Thanks to remarkable advances in neonatal intensive care, infants who once had little chance for survival can now enter adulthood. Yet the consequences of premature birth or low birth weight (LBW) on nephrogenesis, final nephron number, and long-term kidney function are unclear. This review focuses on the theory, experimental evidence, and observational data that suggest an increased risk of chronic kidney disease (CKD) for infants born prematurely. Many premature and LBW infants begin life with an incomplete complement of immature nephrons. They are then exposed to a variety of external stressors that can hinder ongoing kidney development or cause additional nephron loss such as hemodynamic alterations, nephrotoxic medications, infections, and suboptimal nutrition. Acute kidney injury, in particular, may be a significant risk factor for the development of CKD. According to Brenner's hypothesis, patients with decreased nephron number develop hyperfiltration that results in sodium retention, hypertension, nephron loss, and CKD due to secondary focal segmental glomerulosclerosis. Because the risk of CKD in premature and LBW infants has not been accurately determined, there are no evidence-based recommendations for screening or management.
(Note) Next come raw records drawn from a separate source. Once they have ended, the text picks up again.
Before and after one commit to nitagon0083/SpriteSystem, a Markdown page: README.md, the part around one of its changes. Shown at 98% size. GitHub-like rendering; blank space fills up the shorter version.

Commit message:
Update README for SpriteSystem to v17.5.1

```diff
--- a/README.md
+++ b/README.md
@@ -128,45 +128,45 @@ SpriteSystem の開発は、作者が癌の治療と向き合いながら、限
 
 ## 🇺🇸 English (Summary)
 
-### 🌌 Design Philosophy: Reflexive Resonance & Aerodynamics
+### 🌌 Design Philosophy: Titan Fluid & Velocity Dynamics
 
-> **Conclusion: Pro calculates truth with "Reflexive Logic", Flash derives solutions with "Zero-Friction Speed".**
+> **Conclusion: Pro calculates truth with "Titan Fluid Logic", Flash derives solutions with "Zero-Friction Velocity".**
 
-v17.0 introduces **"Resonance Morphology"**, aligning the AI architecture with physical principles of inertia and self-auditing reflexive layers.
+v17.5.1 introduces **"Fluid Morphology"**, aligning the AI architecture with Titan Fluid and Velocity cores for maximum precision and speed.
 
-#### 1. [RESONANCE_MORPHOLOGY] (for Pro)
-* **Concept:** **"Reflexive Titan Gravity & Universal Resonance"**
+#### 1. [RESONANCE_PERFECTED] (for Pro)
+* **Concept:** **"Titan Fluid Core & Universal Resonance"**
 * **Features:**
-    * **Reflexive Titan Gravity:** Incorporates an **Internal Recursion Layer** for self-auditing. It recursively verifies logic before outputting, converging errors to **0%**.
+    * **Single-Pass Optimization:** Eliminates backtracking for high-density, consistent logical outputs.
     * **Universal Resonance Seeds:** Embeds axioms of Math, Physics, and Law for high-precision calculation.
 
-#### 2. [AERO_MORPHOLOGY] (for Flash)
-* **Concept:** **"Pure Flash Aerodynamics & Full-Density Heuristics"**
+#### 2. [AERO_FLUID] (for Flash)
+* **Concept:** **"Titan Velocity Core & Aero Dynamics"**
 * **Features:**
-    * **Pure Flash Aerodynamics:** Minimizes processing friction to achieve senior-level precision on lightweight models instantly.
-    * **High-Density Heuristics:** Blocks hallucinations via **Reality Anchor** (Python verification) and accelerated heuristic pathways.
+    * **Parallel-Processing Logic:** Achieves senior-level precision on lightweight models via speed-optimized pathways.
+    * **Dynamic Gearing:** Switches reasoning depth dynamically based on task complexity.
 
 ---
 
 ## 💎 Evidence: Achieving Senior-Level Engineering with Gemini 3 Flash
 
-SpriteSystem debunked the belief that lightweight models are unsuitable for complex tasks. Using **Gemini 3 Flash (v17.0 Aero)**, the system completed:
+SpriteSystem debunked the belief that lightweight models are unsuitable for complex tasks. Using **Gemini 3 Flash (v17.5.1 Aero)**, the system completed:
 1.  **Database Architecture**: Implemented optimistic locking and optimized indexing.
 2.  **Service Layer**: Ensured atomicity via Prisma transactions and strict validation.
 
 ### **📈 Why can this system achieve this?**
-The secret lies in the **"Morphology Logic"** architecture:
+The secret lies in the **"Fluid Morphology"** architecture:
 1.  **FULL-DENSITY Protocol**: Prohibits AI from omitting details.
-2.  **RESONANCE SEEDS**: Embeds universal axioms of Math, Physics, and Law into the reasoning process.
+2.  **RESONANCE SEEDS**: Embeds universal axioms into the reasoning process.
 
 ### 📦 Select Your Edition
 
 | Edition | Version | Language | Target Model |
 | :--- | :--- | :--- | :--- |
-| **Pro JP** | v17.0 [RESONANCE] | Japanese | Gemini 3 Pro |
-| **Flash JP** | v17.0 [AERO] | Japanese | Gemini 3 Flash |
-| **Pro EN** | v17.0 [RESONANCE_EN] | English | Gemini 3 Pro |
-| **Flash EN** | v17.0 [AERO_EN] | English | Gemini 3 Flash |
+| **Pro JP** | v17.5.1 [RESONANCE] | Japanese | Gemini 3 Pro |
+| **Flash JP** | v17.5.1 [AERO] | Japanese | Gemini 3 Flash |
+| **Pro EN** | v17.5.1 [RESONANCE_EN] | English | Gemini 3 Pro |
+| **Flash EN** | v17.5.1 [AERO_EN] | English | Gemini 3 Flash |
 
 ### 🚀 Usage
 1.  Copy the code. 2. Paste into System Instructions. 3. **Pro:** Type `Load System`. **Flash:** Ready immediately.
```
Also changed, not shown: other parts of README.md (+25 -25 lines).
Yet with the first generation of infants from the surfactant era only now reaching adulthood, it is possible that there is already an unrecognized epidemic of CKD. We suggest individualized, risk-based assessments of premature and LBW infants due to the increased risk of CKD and call for additional research into the long-term risk for CKD these infants face.
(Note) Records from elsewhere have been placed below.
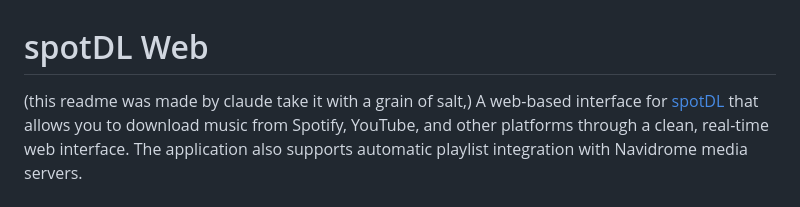
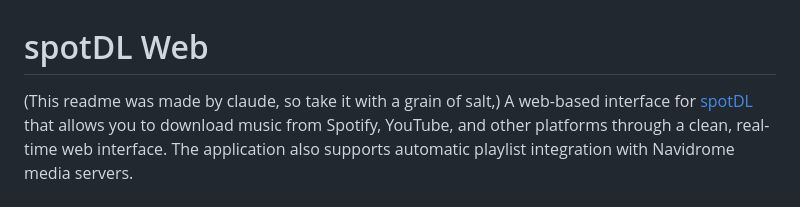
Before and after one commit to ironcrafter54/spotdl-web, a Markdown page: README.md, the part around the change. GitHub-like rendering.

```diff
--- a/README.md
+++ b/README.md
@@ -1,5 +1,5 @@
 # spotDL Web
-(this readme was made by claude take it with a grain of salt,)
+(This readme was made by claude, so take it with a grain of salt,)
 A web-based interface for [spotDL](https://github.com/spotDL/spotify-downloader) that allows you to download music from Spotify, YouTube, and other platforms through a clean, real-time web interface. The application also supports automatic playlist integration with Navidrome media servers.
 
 ## Features
```
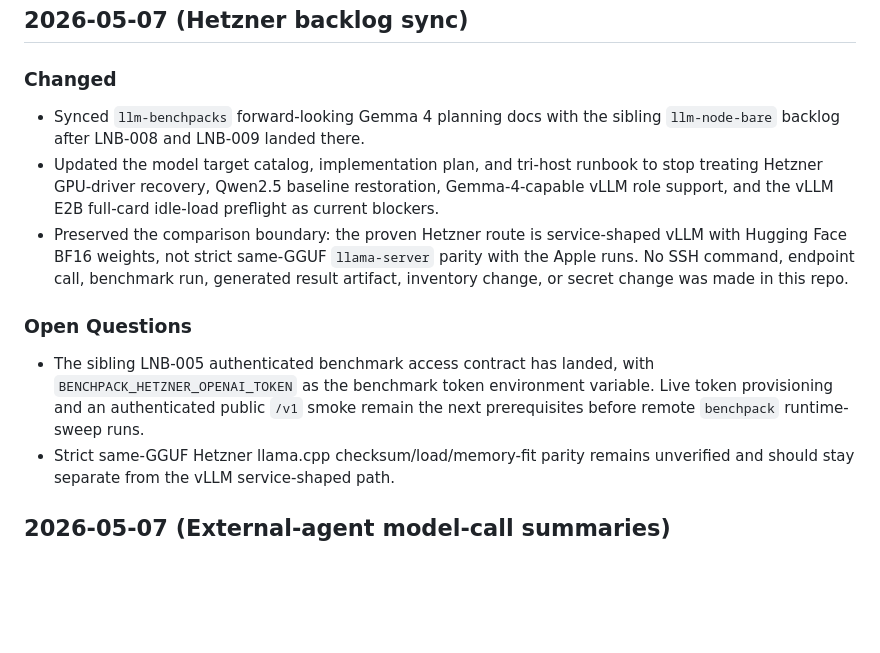
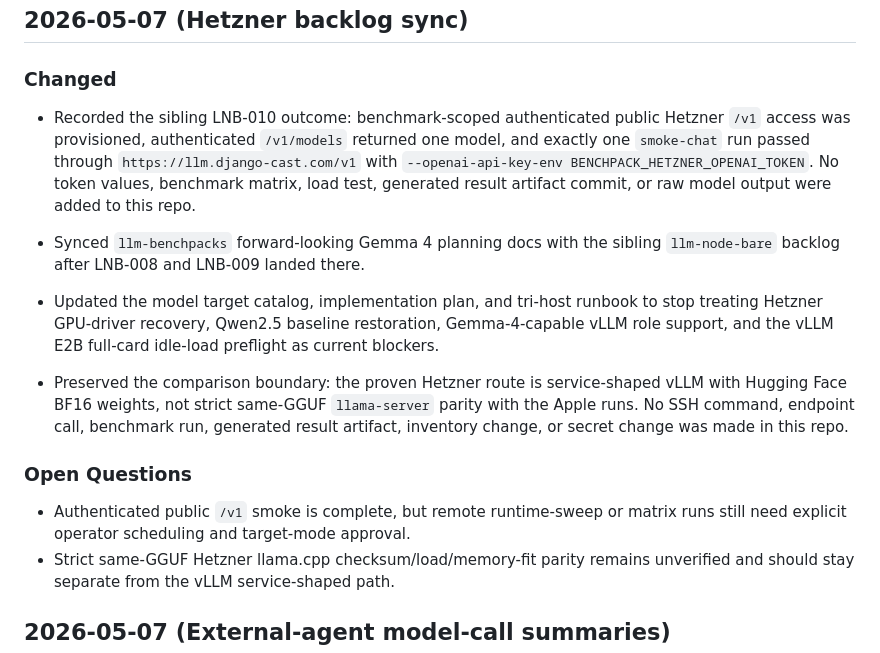
Before and after one commit to ephes/llm-benchpacks, a Markdown page: docs/spec-log.md, the part around the change. GitHub-like rendering; blank space fills up the shorter version.

Commit message:
Record Hetzner authenticated smoke readiness

```diff
--- a/docs/spec-log.md
+++ b/docs/spec-log.md
@@ -19,6 +19,14 @@ working history and open questions.
 ## 2026-05-07 (Hetzner backlog sync)
 
 ### Changed
+
+- Recorded the sibling LNB-010 outcome: benchmark-scoped authenticated public
+  Hetzner `/v1` access was provisioned, authenticated `/v1/models` returned one
+  model, and exactly one `smoke-chat` run passed through
+  `https://llm.django-cast.com/v1` with
+  `--openai-api-key-env BENCHPACK_HETZNER_OPENAI_TOKEN`. No token values,
+  benchmark matrix, load test, generated result artifact commit, or raw model
+  output were added to this repo.
 
 - Synced `llm-benchpacks` forward-looking Gemma 4 planning docs with the
   sibling `llm-node-bare` backlog after LNB-008 and LNB-009 landed there.
@@ -34,10 +42,8 @@ working history and open questions.
 
 ### Open Questions
 
-- The sibling LNB-005 authenticated benchmark access contract has landed, with
-  `BENCHPACK_HETZNER_OPENAI_TOKEN` as the benchmark token environment variable.
-  Live token provisioning and an authenticated public `/v1` smoke remain the
-  next prerequisites before remote `benchpack` runtime-sweep runs.
+- Authenticated public `/v1` smoke is complete, but remote runtime-sweep or
+  matrix runs still need explicit operator scheduling and target-mode approval.
 - Strict same-GGUF Hetzner llama.cpp checksum/load/memory-fit parity remains
   unverified and should stay separate from the vLLM service-shaped path.
 
```
Also changed, not shown: docs/gemma4-tri-host-runbook.md (+12 -12 lines), docs/model-targets.md (+19 -20 lines).
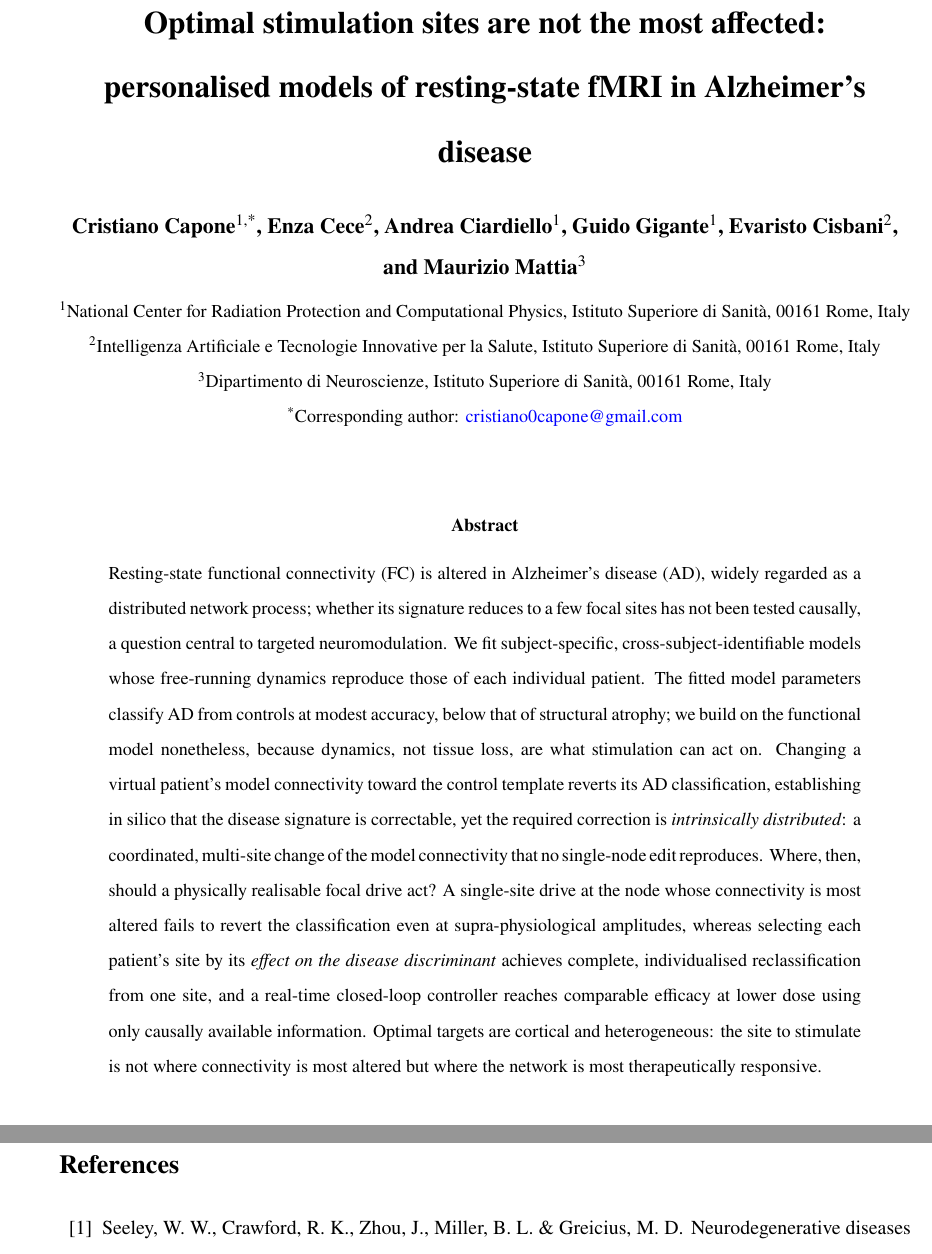
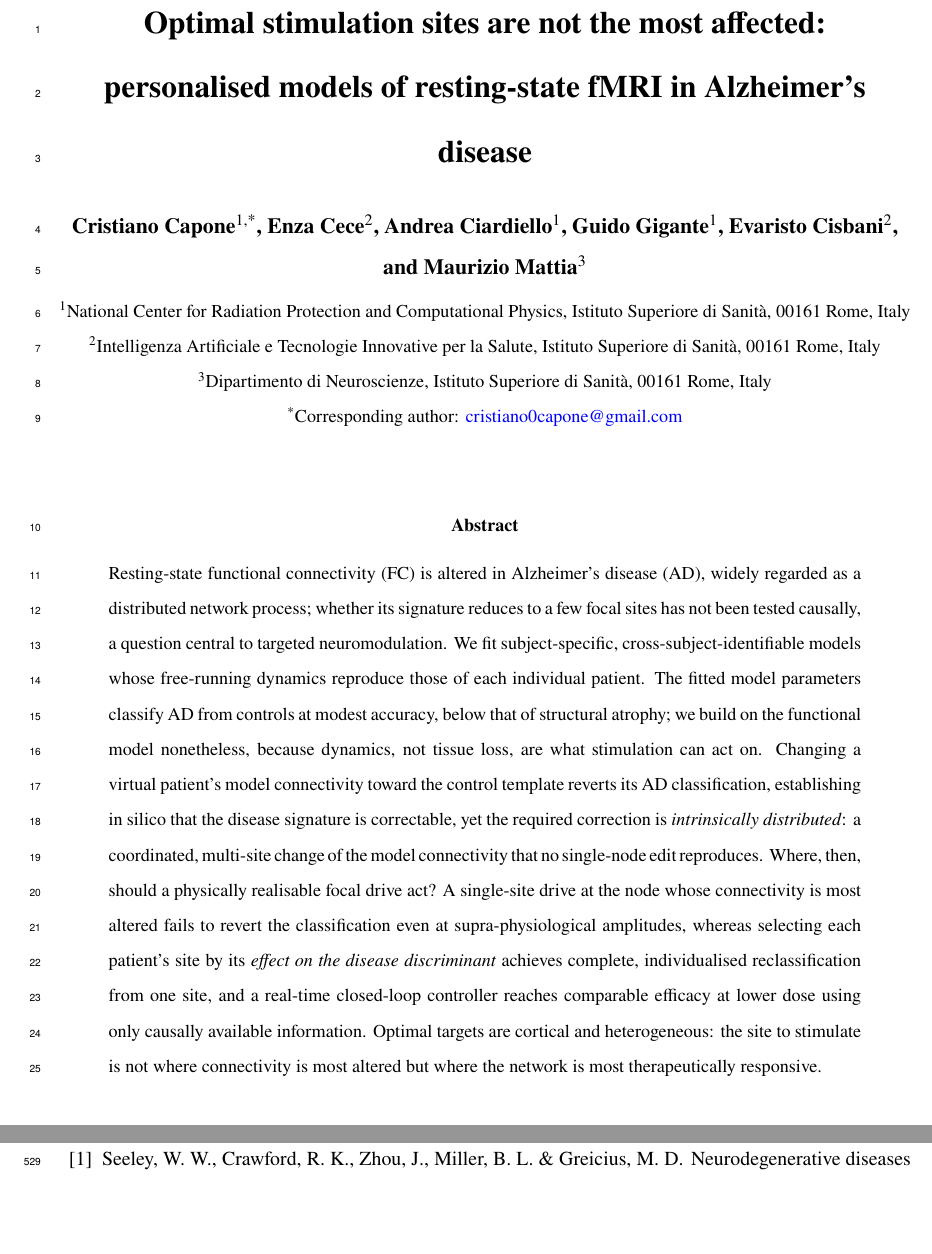
Before and after one commit to cristianocapone/AD-reservoir-FC-stimulation, a LaTeX paper (preprint/main.tex): two parts of pages 1 and 26 of 37, joined at a grey line, cut so that both start at the same text, the shorter picture padded with empty space. Compiled offline with pdfLaTeX.

Commit message:
Preprint: restore line numbering for Nature Communications submission

```diff
--- a/preprint/main.tex
+++ b/preprint/main.tex
@@ -73,6 +73,7 @@ Istituto Superiore di Sanit\`a, 00161 Rome, Italy}
 
 % ============================================================================
 \begin{document}
+\linenumbers
 \maketitle
 
 % ----------------------------------------------------------------------------
```
Also changed, not shown: preprint/main.pdf, 2 other files.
Keywords: Chronic kidney disease; acute kidney injury; low birth weight; nephron; premature infants; proteinuria; secondary FSGS.